Markets seemed to shake off reports on consumer spending and income, with that February data showing the biggest decline in spending in 10 months due to harsh winter weather and a temporary respite in government stimulus payments. The new round of stimulus pushed through by Biden will likely lead to a big spending jump, economists believe.

Consumer spending fell 1%, compared with an expected drop of 0.8% and the Federal Reserve’s preferred inflation gauge, personal-consumption expenditures, or PCE, rose 0.2% in February, with core inflation up 0.1%, excluding volatile energy and food, matching consensus estimates from economists surveyed by Dow Jones.

Personal income declined 7.1% in February, compared with an expected drop of 7%.

Meanwhile, a rise in coronavirus cases that has forestalled the business reopening plans for large parts of Europe also has been credited with creating headwinds for bullish investors.

Taken together those factors have helped create a bumpy rotation out of growth stocks that proved big winners during the pandemic and into those value shares that might perform better in an improving economy.

The S&P 500’s energy sector XLE, +1.10% is up 1.3% so far this week, while materials XLB, +1.05% are up 0.8%, representing the top performing sectors on the week among the broad-market index’s 11. Communication services XLC, -0.08%, off 0.1% and utilities XLU, -0.43% were the worst performers.

One development that could be worth watching, the Federal Reserve said on Thursday that banks won’t be able to make payouts to shareholders in the form of dividends and buybacks until June 30, as long as the institutions meet regulatory requirements, including pass stress tests.
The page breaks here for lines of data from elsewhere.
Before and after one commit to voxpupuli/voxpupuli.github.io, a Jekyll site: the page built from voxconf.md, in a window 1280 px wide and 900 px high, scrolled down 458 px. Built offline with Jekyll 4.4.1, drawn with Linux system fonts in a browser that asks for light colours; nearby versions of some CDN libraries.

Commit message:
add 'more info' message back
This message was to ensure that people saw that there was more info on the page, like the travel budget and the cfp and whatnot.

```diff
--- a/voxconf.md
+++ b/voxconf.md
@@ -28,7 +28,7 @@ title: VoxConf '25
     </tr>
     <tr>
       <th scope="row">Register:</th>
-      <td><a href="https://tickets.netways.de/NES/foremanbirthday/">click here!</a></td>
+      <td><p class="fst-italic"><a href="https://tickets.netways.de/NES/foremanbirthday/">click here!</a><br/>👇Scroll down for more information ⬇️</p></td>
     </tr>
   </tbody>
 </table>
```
The Fed imposed restrictions on such payments at the onset of the COVID crisis. The S&P 500 financial sector XLF, +0.86% was up 0.8%, however.

In other economic reports, the U.S. trade deficit in goods widened 2.5% to $86.7 billion in February, the Commerce Department said Friday.

Looking ahead, investors will also be watching a reading of consumer sentiment at 10 a.m.

Which companies are in focus?
How are other assets faring?
  • The ICE U.S. Dollar Index DXY, a measure of the currency against a basket of six major rivals, rose 0.3% at 92.79.
  • Oil futures added 3.5%, as the cargo ship mishap in the Suez Canal persisted, with the U.S. benchmark CL.1 rising $2.09 to trade at $60.67 a barrel on the New York Mercantile Exchange.
  • Gold futures ended lower. The April contract GCJ21 added 10 cents, or less than 0.1%, to reach $1,725.30 an ounce.
  • In Europe, the Stoxx 600 index SXXP rise 0.8%, while London’s FTSE 100 UKX advanced 0.9%.
  • In Asia, the Shanghai Composite SHCOMP, Hong Kong’s Hang Seng Index HSI and Japan’s Nikkei 225 NIK all closed Friday trade about 1.6% higher.